(Dataset entries)

--- START ---

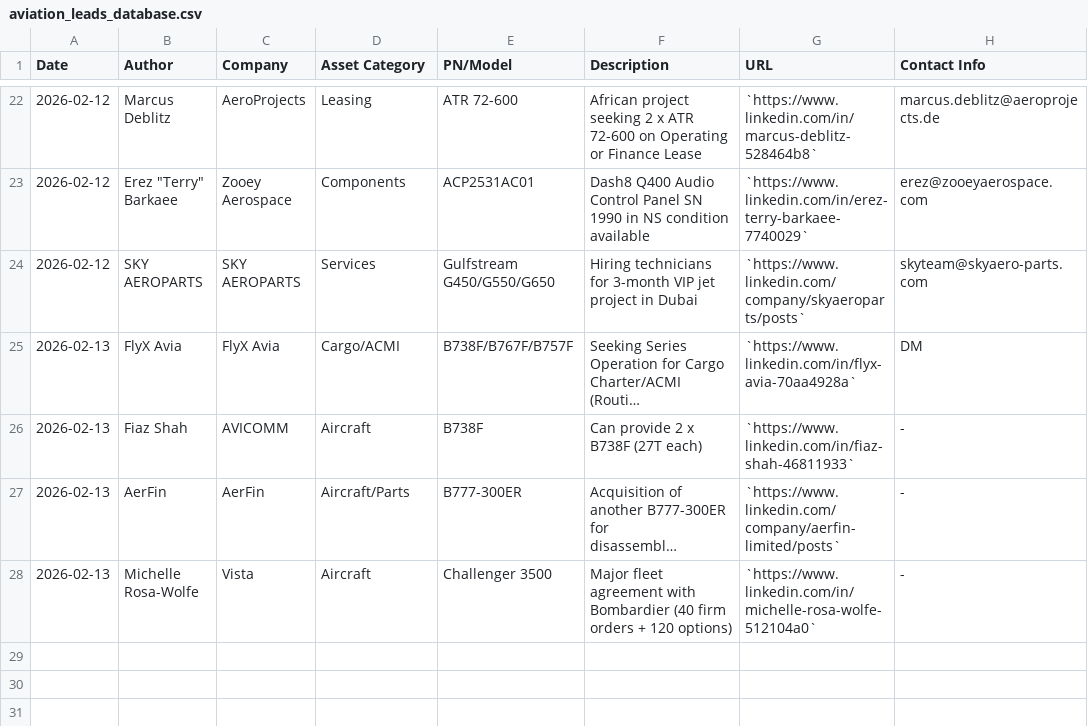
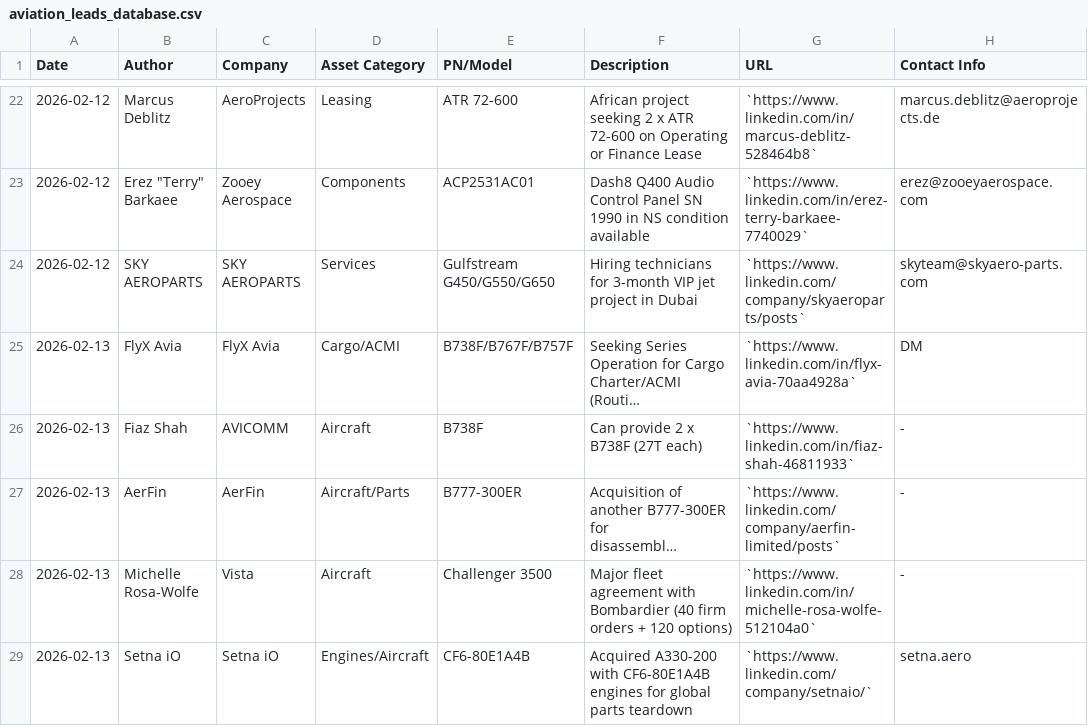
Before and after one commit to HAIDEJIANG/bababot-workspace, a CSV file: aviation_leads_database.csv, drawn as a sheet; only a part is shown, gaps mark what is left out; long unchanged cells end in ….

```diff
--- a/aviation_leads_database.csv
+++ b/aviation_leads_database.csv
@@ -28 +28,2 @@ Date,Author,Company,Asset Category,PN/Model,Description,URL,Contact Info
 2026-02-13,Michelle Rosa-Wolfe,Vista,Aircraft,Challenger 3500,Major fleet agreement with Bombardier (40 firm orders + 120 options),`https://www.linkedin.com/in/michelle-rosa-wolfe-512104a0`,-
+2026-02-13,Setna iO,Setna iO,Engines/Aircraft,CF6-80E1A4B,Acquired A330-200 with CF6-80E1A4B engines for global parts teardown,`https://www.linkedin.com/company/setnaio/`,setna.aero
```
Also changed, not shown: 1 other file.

--- END ---

Return the entries above in full and unchanged, omitting every image.

Task solution:
Before and after one commit to HAIDEJIANG/bababot-workspace, a CSV file: aviation_leads_database.csv, drawn as a sheet; only a part is shown, gaps mark what is left out; long unchanged cells end in ….

```diff
--- a/aviation_leads_database.csv
+++ b/aviation_leads_database.csv
@@ -28 +28,2 @@ Date,Author,Company,Asset Category,PN/Model,Description,URL,Contact Info
 2026-02-13,Michelle Rosa-Wolfe,Vista,Aircraft,Challenger 3500,Major fleet agreement with Bombardier (40 firm orders + 120 options),`https://www.linkedin.com/in/michelle-rosa-wolfe-512104a0`,-
+2026-02-13,Setna iO,Setna iO,Engines/Aircraft,CF6-80E1A4B,Acquired A330-200 with CF6-80E1A4B engines for global parts teardown,`https://www.linkedin.com/company/setnaio/`,setna.aero
```
Also changed, not shown: 1 other file.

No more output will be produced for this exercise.